Document reviewers were expected to rule on a document every 20-30 seconds, video chat agents were expected to verify about 40 people a day, and email representatives were expected to send around 70 emails a day, according to the former employees. Team "leads" would show workers a top-to-bottom ranking of employees based on how many accounts or documents they verified that week, sometimes every day, they said.
"Coffee is for closers!"
Their bosses told them on some occasions to resolve tickets on accounts that they believed were fake, potentially leading to false verifications. They were told it was not their job to catch fake documents, but to resolve email tickets, they said. [...]
"There were a lot of people who wrote in and were like, 'I feel like I'm being given the runaround, how can you be okay with ruining people's lives like this?' Because it was blocking their access to unemployment," one former ID.me employee told Insider. "I would have people emailing in like, 'I don't have any food to feed my children. We are about to be evicted.' And then follow ups that are like, 'I am now homeless because of this.'" [...]
With a company laptop, email representatives and video chat agents can see any piece of information about any ID.me user -- even people they never talk to. They could look up a user's email, and then find the information, documents, and selfie they submitted to ID.me, these people said. Customer service workers also described a tab on ID.me's internal dashboard that showed all potential facial recognition matches when a user submitted a selfie for verification. This was to catch possible fraudulent accounts, but these people said the system would often show profiles of clearly different people. [...]
Document reviewers were told to upload dubious verification documents to a "peer review" Slack channel. These documents, which sometimes included real personal information like passports or social security cards, were visible to anyone across the company who could access the channel, several former employees said. The files were deleted after a ruling was made, one former employee said, but Slack may keep files, even deleted files, permanently. Compromises to ID.me's Slack could also reveal all of these documents to hackers, regardless of ID.me's proprietary security protections.
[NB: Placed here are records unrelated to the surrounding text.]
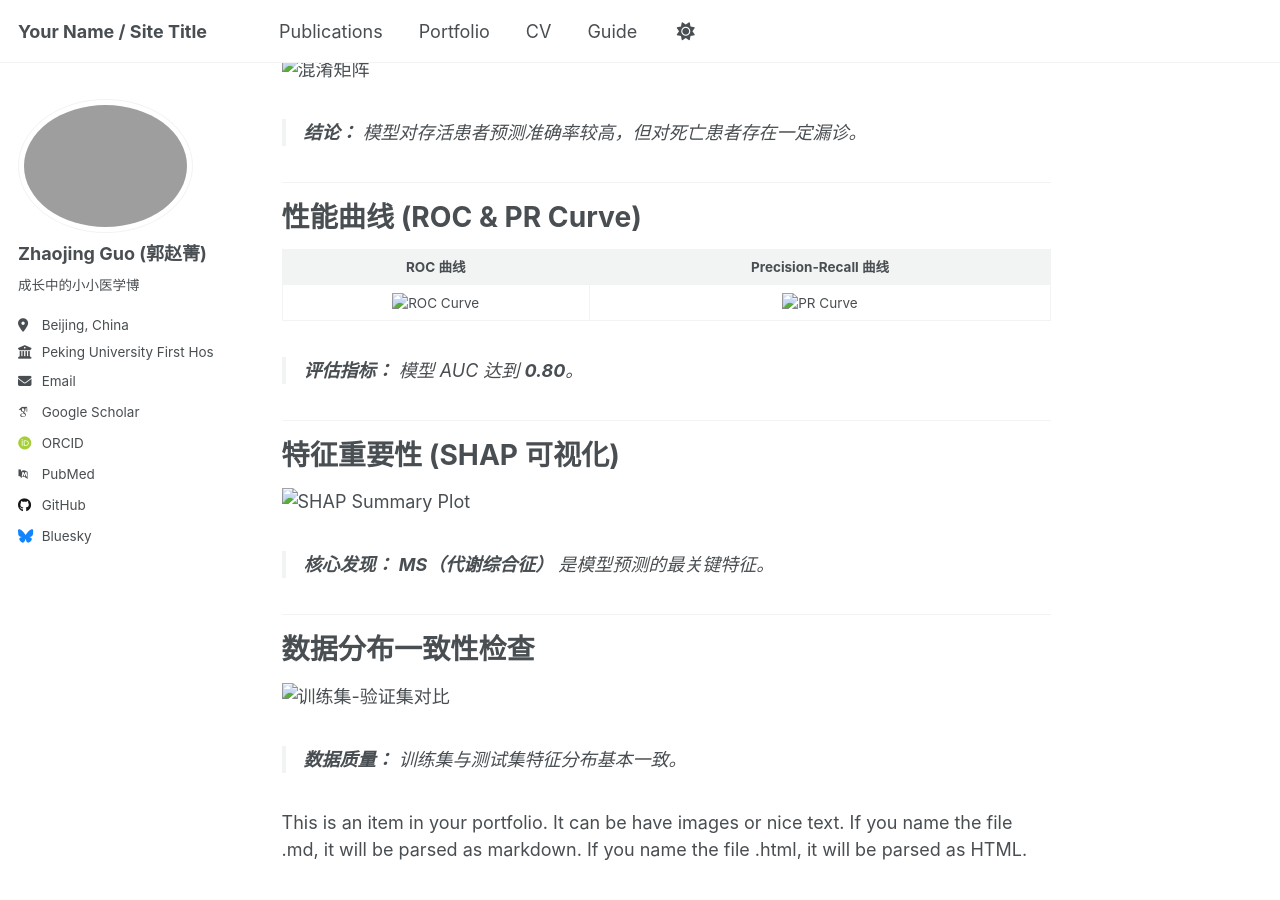
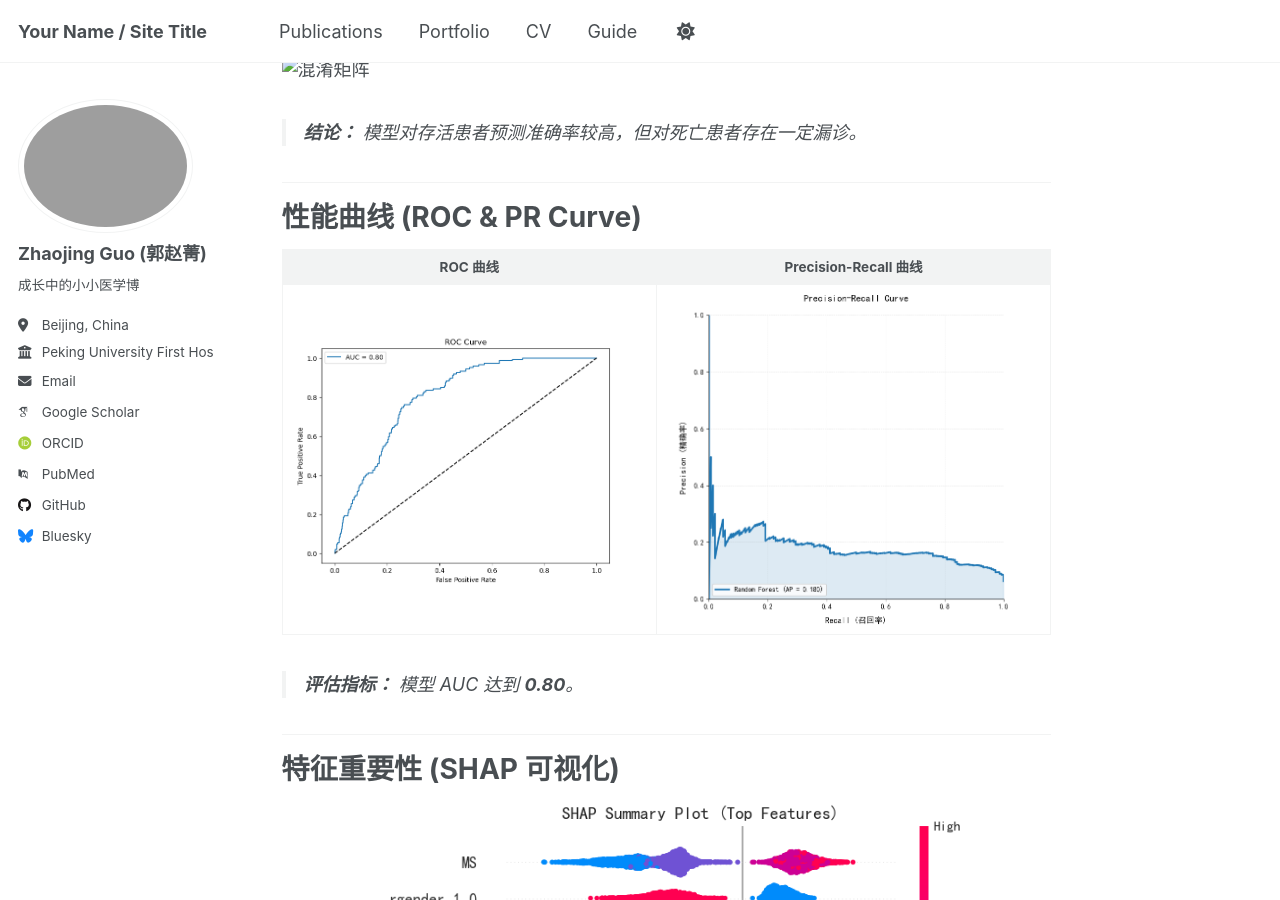
Before and after one commit to GuoZJ277/GuoZJ277.github.io, a Jekyll site: the page built from _portfolio/portfolio-1.md, in a window 1280 px wide and 900 px high, scrolled down 1253 px. Built offline with Jekyll 4.4.1, drawn with Linux system fonts in a browser that asks for light colours; some web fonts are replaced; a script that is not in the unit is left out.

Commit message:
Update portfolio-1.md

```diff
--- a/_portfolio/portfolio-1.md
+++ b/_portfolio/portfolio-1.md
@@ -65,21 +65,21 @@ y_prob = rf_pipeline.predict_proba(X_test)[:,1]
 
 | ROC 曲线 | Precision-Recall 曲线 |
 | :---: | :---: |
-| ![ROC Curve](/image/ROC_curve.png) | ![PR Curve](/image/PR_curve.png) |
+| ![ROC Curve](/images/ROC_curve.png) | ![PR Curve](/images/PR_curve.png) |
 
 > **评估指标：** 模型 AUC 达到 **0.80**。
 
 ---
 
 # 特征重要性 (SHAP 可视化)
-![SHAP Summary Plot](/image/shap_summary_plot.png)
+![SHAP Summary Plot](/images/shap_summary_plot.png)
 
 > **核心发现：** **MS（代谢综合征）** 是模型预测的最关键特征。
 
 ---
 
 # 数据分布一致性检查
-![训练集-验证集对比](/image/%E8%AE%AD%E7%BB%83%E9%9B%86-%E9%AA%8C%E8%AF%81%E9%9B%86%E5%9F%BA%E7%BA%BF%E7%89%B9%E5%BE%81%E5%AF%B9%E6%AF%94.png)
+![训练集-验证集对比](/images/%E8%AE%AD%E7%BB%83%E9%9B%86-%E9%AA%8C%E8%AF%81%E9%9B%86%E5%9F%BA%E7%BA%BF%E7%89%B9%E5%BE%81%E5%AF%B9%E6%AF%94.png)
 
 > **数据质量：** 训练集与测试集特征分布基本一致。
 
```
As I said last time, "There are many ways to prove who I am to the State of California, and giving my biometric information to some third-party for-profit data-harvester with a Montenegro domain is not an acceptable one."